■ REQUIRED WORK
Among the entries below, find the lines holding "file" and copy them.

■ DATA UNDER STUDY

_ _ _ _

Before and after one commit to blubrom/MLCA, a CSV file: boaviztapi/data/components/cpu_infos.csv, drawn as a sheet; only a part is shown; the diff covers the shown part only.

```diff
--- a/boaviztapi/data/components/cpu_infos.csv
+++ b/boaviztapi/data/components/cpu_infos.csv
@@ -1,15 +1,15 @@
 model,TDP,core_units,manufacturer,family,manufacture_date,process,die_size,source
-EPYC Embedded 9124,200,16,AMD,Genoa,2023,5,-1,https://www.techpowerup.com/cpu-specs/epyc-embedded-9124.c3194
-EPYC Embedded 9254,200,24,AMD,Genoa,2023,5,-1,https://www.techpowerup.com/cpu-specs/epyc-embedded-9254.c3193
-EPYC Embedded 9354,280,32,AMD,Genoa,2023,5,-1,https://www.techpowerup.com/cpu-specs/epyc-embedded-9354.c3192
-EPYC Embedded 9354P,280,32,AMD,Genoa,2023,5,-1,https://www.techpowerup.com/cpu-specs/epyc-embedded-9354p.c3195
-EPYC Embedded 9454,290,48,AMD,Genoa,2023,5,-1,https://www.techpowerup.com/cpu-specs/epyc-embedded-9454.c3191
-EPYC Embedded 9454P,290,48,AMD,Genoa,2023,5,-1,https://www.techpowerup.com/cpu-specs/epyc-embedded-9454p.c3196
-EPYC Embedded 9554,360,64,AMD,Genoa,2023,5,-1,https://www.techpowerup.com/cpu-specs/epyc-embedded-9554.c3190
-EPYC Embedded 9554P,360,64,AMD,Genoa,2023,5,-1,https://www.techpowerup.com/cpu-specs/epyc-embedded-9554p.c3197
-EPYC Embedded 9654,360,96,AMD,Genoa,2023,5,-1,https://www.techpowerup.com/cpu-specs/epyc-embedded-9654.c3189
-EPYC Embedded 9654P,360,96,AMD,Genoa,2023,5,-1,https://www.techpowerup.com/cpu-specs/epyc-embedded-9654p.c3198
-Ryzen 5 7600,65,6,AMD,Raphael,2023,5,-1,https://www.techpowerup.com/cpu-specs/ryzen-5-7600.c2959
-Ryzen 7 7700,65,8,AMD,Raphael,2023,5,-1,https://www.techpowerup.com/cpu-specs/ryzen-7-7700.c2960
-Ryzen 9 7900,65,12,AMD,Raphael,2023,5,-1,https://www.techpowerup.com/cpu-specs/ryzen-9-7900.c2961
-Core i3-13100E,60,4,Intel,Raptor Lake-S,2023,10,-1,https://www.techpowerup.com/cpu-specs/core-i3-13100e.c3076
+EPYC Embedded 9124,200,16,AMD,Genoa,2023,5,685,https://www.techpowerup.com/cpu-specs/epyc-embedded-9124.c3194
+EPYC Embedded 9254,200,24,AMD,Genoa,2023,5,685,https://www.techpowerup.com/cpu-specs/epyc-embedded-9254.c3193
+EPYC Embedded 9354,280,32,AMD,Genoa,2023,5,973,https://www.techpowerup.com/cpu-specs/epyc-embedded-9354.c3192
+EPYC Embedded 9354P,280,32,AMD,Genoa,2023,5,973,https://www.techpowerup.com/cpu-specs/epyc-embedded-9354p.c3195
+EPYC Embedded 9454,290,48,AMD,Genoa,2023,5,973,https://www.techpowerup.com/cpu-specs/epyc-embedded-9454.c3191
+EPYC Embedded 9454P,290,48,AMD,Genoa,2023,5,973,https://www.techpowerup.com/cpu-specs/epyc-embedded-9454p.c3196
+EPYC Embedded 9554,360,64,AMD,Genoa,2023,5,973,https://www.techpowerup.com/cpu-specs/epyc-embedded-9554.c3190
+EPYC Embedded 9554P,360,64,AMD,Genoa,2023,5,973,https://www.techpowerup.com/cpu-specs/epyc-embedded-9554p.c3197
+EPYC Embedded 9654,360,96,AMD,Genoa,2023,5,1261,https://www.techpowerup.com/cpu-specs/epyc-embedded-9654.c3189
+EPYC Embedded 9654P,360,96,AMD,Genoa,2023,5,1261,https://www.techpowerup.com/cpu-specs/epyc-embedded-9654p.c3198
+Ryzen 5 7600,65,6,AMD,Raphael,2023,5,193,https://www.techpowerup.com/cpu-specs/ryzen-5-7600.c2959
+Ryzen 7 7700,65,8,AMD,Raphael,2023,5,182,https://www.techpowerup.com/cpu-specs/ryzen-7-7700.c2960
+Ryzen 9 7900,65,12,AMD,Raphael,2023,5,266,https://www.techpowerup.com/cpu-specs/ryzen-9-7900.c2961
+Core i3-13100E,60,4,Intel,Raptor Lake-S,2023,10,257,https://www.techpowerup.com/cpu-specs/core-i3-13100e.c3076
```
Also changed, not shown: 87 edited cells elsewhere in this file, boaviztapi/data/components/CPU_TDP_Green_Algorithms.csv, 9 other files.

_ _ _ _

■ RESULT
Before and after one commit to blubrom/MLCA, a CSV file: boaviztapi/data/components/cpu_infos.csv, drawn as a sheet; only a part is shown; the diff covers the shown part only.
Also changed, not shown: 87 edited cells elsewhere in this file, boaviztapi/data/components/CPU_TDP_Green_Algorithms.csv, 9 other files.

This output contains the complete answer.